◆ DATA SUPPLIED:

>>>

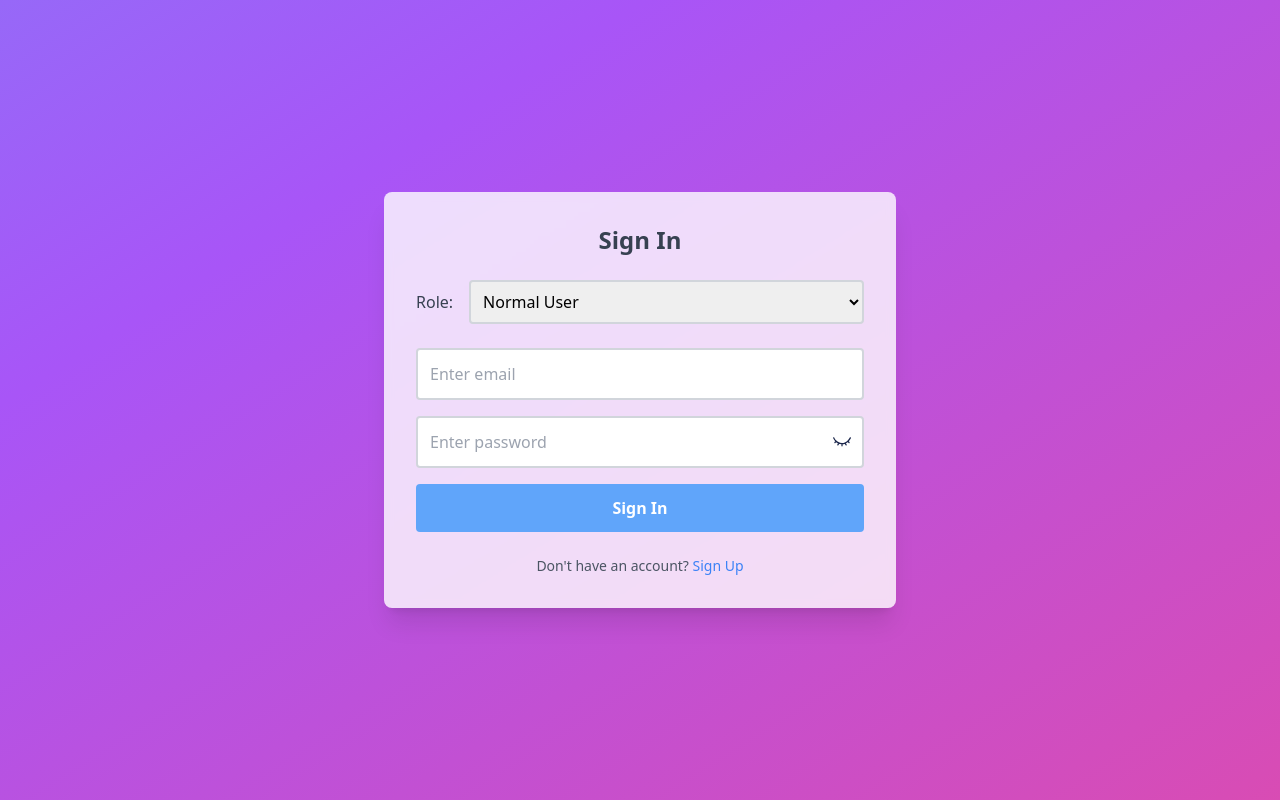
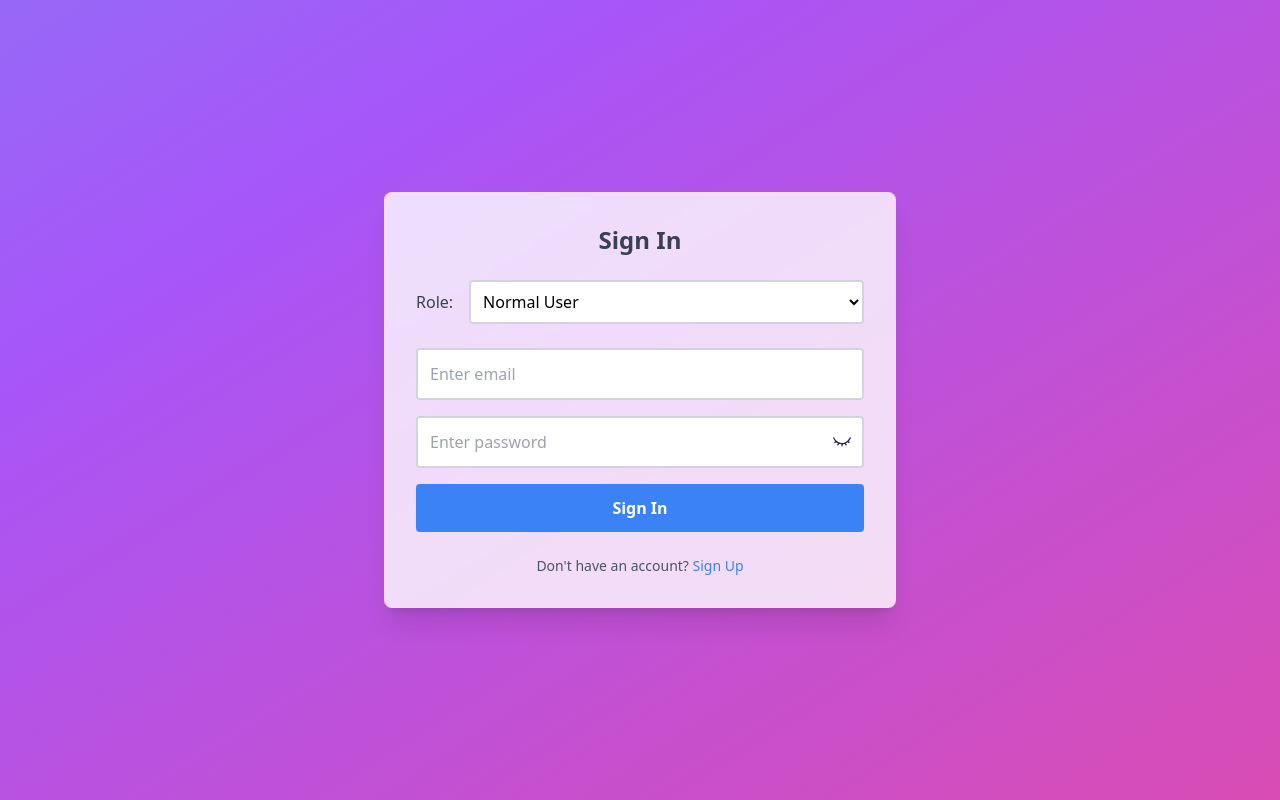
Before and after one commit to surajbhoj01/PixelandPen, a React (Vite) app: page /login in a window 1280 px wide. Built offline with nearby package versions, Linux system fonts and the light colour scheme; a web font is replaced by a local one.

Commit message:
More UI Updates

```diff
--- a/src/components/Navbar.jsx
+++ b/src/components/Navbar.jsx
@@ -9,9 +9,6 @@ import LogoDark from '../assets/images/Pixel & Pen(B&W).png';
 import MoonIcon from '../assets/images/moon-svgrepo-com.svg';
 import SunIcon from '../assets/images/light-mode-svgrepo-com.svg';
 import LanguageIcon from '../assets/images/language-svgrepo-com.svg';
-
-// Pages
-import Blog from '../pages/Blog';
 
 const Navbar = () => {
   const [isDarkMode, setIsDarkMode] = useState(() => {
--- /dev/null
+++ b/src/contexts/ThemeContext.jsx
@@ -0,0 +1,34 @@
+import React, { createContext, useState, useEffect, useContext } from 'react';
+
+const ThemeContext = createContext();
+
+export const ThemeProvider = ({ children }) => {
+  const [isDarkMode, setIsDarkMode] = useState(() => {
+    if (typeof window !== 'undefined') {
+      const savedTheme = localStorage.getItem('theme');
+      const prefersDark = window.matchMedia('(prefers-color-scheme: dark)').matches;
+      return savedTheme === 'dark' || (!savedTheme && prefersDark);
+    }
+    return false;
+  });
+
+  useEffect(() => {
+    if (isDarkMode) {
+      document.documentElement.classList.add('dark');
+      localStorage.setItem('theme', 'dark');
+    } else {
+      document.documentElement.classList.remove('dark');
+      localStorage.setItem('theme', 'light');
+    }
+  }, [isDarkMode]);
+
+  const toggleDark = () => setIsDarkMode((prev) => !prev);
+
+  return (
+    <ThemeContext.Provider value={{ isDarkMode, toggleDark }}>
+      {children}
+    </ThemeContext.Provider>
+  );
+};
+
+export const useTheme = () => useContext(ThemeContext);
--- a/src/main.jsx
+++ b/src/main.jsx
@@ -1,6 +1,7 @@
 import { StrictMode } from 'react'
 import { createRoot } from 'react-dom/client'
 import { createBrowserRouter, RouterProvider } from "react-router-dom";
+import { ThemeProvider } from './contexts/ThemeContext';
 import './index.css'
 
 import Navbar from './components/Navbar.jsx';
@@ -41,6 +42,8 @@ const router = createBrowserRouter([
 
 createRoot(document.getElementById('root')).render(
   <StrictMode>
-    <RouterProvider router={router}/>
+    <ThemeProvider>
+      <RouterProvider router={router}/>
+    </ThemeProvider>
   </StrictMode>,
 )
--- a/src/pages/Signin.jsx
+++ b/src/pages/Signin.jsx
@@ -28,7 +28,11 @@ const InputField = ({ type, name, value, onChange, placeholder, showToggle, show
 
 const AnimatedBackground = () => (
   <div className="absolute inset-0 -z-10">
-    <div className="absolute inset-0 bg-gradient-to-br from-blue-400 via-purple-500 to-pink-500 animate-gradient-xy overflow-hidden"></div>
+    {/* Light mode gradient */}
+    <div className="absolute inset-0 bg-gradient-to-br from-blue-400 via-purple-500 to-pink-500 animate-gradient-xy overflow-hidden dark:opacity-0"></div>
+
+    {/* Dark mode gradient - different color scheme */}
+    <div className="absolute inset-0 bg-gradient-to-br from-blue-900 via-purple-800 to-indigo-900 animate-gradient-xy overflow-hidden opacity-0 dark:opacity-100"></div>
   </div>
 );
 
@@ -78,7 +82,6 @@ const LoginSignup = () => {
     resetForm();
 
     // Immediately change userType if needed
-    // This ensures we don't have to wait for the effect to run
     if (isLogin && userType === 'admin') {
       setUserType('normalUser');
     }
@@ -167,17 +170,17 @@ const LoginSignup = () => {
     <div className="flex items-center justify-center min-h-screen relative overflow-hidden">
       <AnimatedBackground />
 
-      <div className="w-full max-w-lg bg-white/80 dark:bg-gray-800/90 backdrop-blur-sm p-8 rounded-lg shadow-xl space-y-6 z-10">
-        <h2 className="text-2xl font-semibold text-center text-gray-700 dark:text-gray-200 mb-2">
+      <div className="w-full max-w-lg bg-white/80 dark:bg-gray-800/90 backdrop-blur-sm p-8 rounded-lg shadow-xl space-y-6 z-10 transition-colors duration-300">
+        <h2 className="text-2xl font-semibold text-center text-gray-700 dark:text-gray-200 mb-2 transition-colors duration-300">
           {isLogin ? 'Sign In' : 'Sign Up'}
         </h2>
 
         <div className="flex justify-between items-center gap-4">
-          <label className="text-gray-700 dark:text-gray-300">Role:</label>
+          <label className="text-gray-700 dark:text-gray-300 transition-colors duration-300">Role:</label>
           <select
             value={userType}
             onChange={e => setUserType(e.target.value)}
-            className="flex-1 p-2 border-2 border-gray-300 rounded focus:border-blue-500 focus:outline-none dark:bg-gray-700 dark:border-gray-600 dark:text-gray-200"
+            className="flex-1 p-2 bg-white border-2 border-gray-300 rounded focus:border-blue-500 focus:outline-none dark:bg-gray-700 dark:border-gray-600 dark:text-gray-200 transition-colors duration-300"
           >
             <option value="normalUser">Normal User</option>
             <option value="contributor">Contributor</option>
@@ -190,18 +193,18 @@ const LoginSignup = () => {
           <button
             type="submit"
             className={`w-full p-3 ${
-              userType === 'admin' ? 'bg-red-400 hover:bg-red-500' :
-              userType === 'contributor' ? 'bg-green-400 hover:bg-green-500' :
-              'bg-blue-400 hover:bg-blue-500'
-            } text-white rounded font-semibold transition-colors duration-300`}
+              userType === 'admin' ? 'bg-red-500 hover:bg-red-600 dark:bg-red-600 dark:hover:bg-red-700' :
+              userType === 'contributor' ? 'bg-green-500 hover:bg-green-600 dark:bg-green-600 dark:hover:bg-green-700' :
+              'bg-blue-500 hover:bg-blue-600 dark:bg-blue-600 dark:hover:bg-blue-700'
+            } text-white rounded font-semibold transition-all duration-300`}
           >
             {isLogin ? 'Sign In' : 'Sign Up'}
           </button>
         </form>
 
-        <p className="text-center text-sm text-gray-600 dark:text-gray-400">
+        <p className="text-center text-sm text-gray-600 dark:text-gray-400 transition-colors duration-300">
           {isLogin ? "Don't have an account?" : "Already have an account?"}{' '}
-          <button onClick={handleSwitchMode} className="text-blue-500 hover:underline">
+          <button onClick={handleSwitchMode} className="text-blue-500 dark:text-blue-400 hover:underline transition-colors duration-300">
             {isLogin ? 'Sign Up' : 'Sign In'}
           </button>
         </p>
```
Also changed, not shown: src/App.jsx (+0 -12 lines).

<<<

The answer must restate every entry word for word, with the pictures left out.

◆ ANSWER:
Before and after one commit to surajbhoj01/PixelandPen, a React (Vite) app: page /login in a window 1280 px wide. Built offline with nearby package versions, Linux system fonts and the light colour scheme; a web font is replaced by a local one.

Commit message:
More UI Updates

```diff
--- a/src/components/Navbar.jsx
+++ b/src/components/Navbar.jsx
@@ -9,9 +9,6 @@ import LogoDark from '../assets/images/Pixel & Pen(B&W).png';
 import MoonIcon from '../assets/images/moon-svgrepo-com.svg';
 import SunIcon from '../assets/images/light-mode-svgrepo-com.svg';
 import LanguageIcon from '../assets/images/language-svgrepo-com.svg';
-
-// Pages
-import Blog from '../pages/Blog';
 
 const Navbar = () => {
   const [isDarkMode, setIsDarkMode] = useState(() => {
--- /dev/null
+++ b/src/contexts/ThemeContext.jsx
@@ -0,0 +1,34 @@
+import React, { createContext, useState, useEffect, useContext } from 'react';
+
+const ThemeContext = createContext();
+
+export const ThemeProvider = ({ children }) => {
+  const [isDarkMode, setIsDarkMode] = useState(() => {
+    if (typeof window !== 'undefined') {
+      const savedTheme = localStorage.getItem('theme');
+      const prefersDark = window.matchMedia('(prefers-color-scheme: dark)').matches;
+      return savedTheme === 'dark' || (!savedTheme && prefersDark);
+    }
+    return false;
+  });
+
+  useEffect(() => {
+    if (isDarkMode) {
+      document.documentElement.classList.add('dark');
+      localStorage.setItem('theme', 'dark');
+    } else {
+      document.documentElement.classList.remove('dark');
+      localStorage.setItem('theme', 'light');
+    }
+  }, [isDarkMode]);
+
+  const toggleDark = () => setIsDarkMode((prev) => !prev);
+
+  return (
+    <ThemeContext.Provider value={{ isDarkMode, toggleDark }}>
+      {children}
+    </ThemeContext.Provider>
+  );
+};
+
+export const useTheme = () => useContext(ThemeContext);
--- a/src/main.jsx
+++ b/src/main.jsx
@@ -1,6 +1,7 @@
 import { StrictMode } from 'react'
 import { createRoot } from 'react-dom/client'
 import { createBrowserRouter, RouterProvider } from "react-router-dom";
+import { ThemeProvider } from './contexts/ThemeContext';
 import './index.css'
 
 import Navbar from './components/Navbar.jsx';
@@ -41,6 +42,8 @@ const router = createBrowserRouter([
 
 createRoot(document.getElementById('root')).render(
   <StrictMode>
-    <RouterProvider router={router}/>
+    <ThemeProvider>
+      <RouterProvider router={router}/>
+    </ThemeProvider>
   </StrictMode>,
 )
--- a/src/pages/Signin.jsx
+++ b/src/pages/Signin.jsx
@@ -28,7 +28,11 @@ const InputField = ({ type, name, value, onChange, placeholder, showToggle, show
 
 const AnimatedBackground = () => (
   <div className="absolute inset-0 -z-10">
-    <div className="absolute inset-0 bg-gradient-to-br from-blue-400 via-purple-500 to-pink-500 animate-gradient-xy overflow-hidden"></div>
+    {/* Light mode gradient */}
+    <div className="absolute inset-0 bg-gradient-to-br from-blue-400 via-purple-500 to-pink-500 animate-gradient-xy overflow-hidden dark:opacity-0"></div>
+
+    {/* Dark mode gradient - different color scheme */}
+    <div className="absolute inset-0 bg-gradient-to-br from-blue-900 via-purple-800 to-indigo-900 animate-gradient-xy overflow-hidden opacity-0 dark:opacity-100"></div>
   </div>
 );
 
@@ -78,7 +82,6 @@ const LoginSignup = () => {
     resetForm();
 
     // Immediately change userType if needed
-    // This ensures we don't have to wait for the effect to run
     if (isLogin && userType === 'admin') {
       setUserType('normalUser');
     }
@@ -167,17 +170,17 @@ const LoginSignup = () => {
     <div className="flex items-center justify-center min-h-screen relative overflow-hidden">
       <AnimatedBackground />
 
-      <div className="w-full max-w-lg bg-white/80 dark:bg-gray-800/90 backdrop-blur-sm p-8 rounded-lg shadow-xl space-y-6 z-10">
-        <h2 className="text-2xl font-semibold text-center text-gray-700 dark:text-gray-200 mb-2">
+      <div className="w-full max-w-lg bg-white/80 dark:bg-gray-800/90 backdrop-blur-sm p-8 rounded-lg shadow-xl space-y-6 z-10 transition-colors duration-300">
+        <h2 className="text-2xl font-semibold text-center text-gray-700 dark:text-gray-200 mb-2 transition-colors duration-300">
           {isLogin ? 'Sign In' : 'Sign Up'}
         </h2>
 
         <div className="flex justify-between items-center gap-4">
-          <label className="text-gray-700 dark:text-gray-300">Role:</label>
+          <label className="text-gray-700 dark:text-gray-300 transition-colors duration-300">Role:</label>
           <select
             value={userType}
             onChange={e => setUserType(e.target.value)}
-            className="flex-1 p-2 border-2 border-gray-300 rounded focus:border-blue-500 focus:outline-none dark:bg-gray-700 dark:border-gray-600 dark:text-gray-200"
+            className="flex-1 p-2 bg-white border-2 border-gray-300 rounded focus:border-blue-500 focus:outline-none dark:bg-gray-700 dark:border-gray-600 dark:text-gray-200 transition-colors duration-300"
           >
             <option value="normalUser">Normal User</option>
             <option value="contributor">Contributor</option>
@@ -190,18 +193,18 @@ const LoginSignup = () => {
           <button
             type="submit"
             className={`w-full p-3 ${
-              userType === 'admin' ? 'bg-red-400 hover:bg-red-500' :
-              userType === 'contributor' ? 'bg-green-400 hover:bg-green-500' :
-              'bg-blue-400 hover:bg-blue-500'
-            } text-white rounded font-semibold transition-colors duration-300`}
+              userType === 'admin' ? 'bg-red-500 hover:bg-red-600 dark:bg-red-600 dark:hover:bg-red-700' :
+              userType === 'contributor' ? 'bg-green-500 hover:bg-green-600 dark:bg-green-600 dark:hover:bg-green-700' :
+              'bg-blue-500 hover:bg-blue-600 dark:bg-blue-600 dark:hover:bg-blue-700'
+            } text-white rounded font-semibold transition-all duration-300`}
           >
             {isLogin ? 'Sign In' : 'Sign Up'}
           </button>
         </form>
 
-        <p className="text-center text-sm text-gray-600 dark:text-gray-400">
+        <p className="text-center text-sm text-gray-600 dark:text-gray-400 transition-colors duration-300">
           {isLogin ? "Don't have an account?" : "Already have an account?"}{' '}
-          <button onClick={handleSwitchMode} className="text-blue-500 hover:underline">
+          <button onClick={handleSwitchMode} className="text-blue-500 dark:text-blue-400 hover:underline transition-colors duration-300">
             {isLogin ? 'Sign Up' : 'Sign In'}
           </button>
         </p>
```
Also changed, not shown: src/App.jsx (+0 -12 lines).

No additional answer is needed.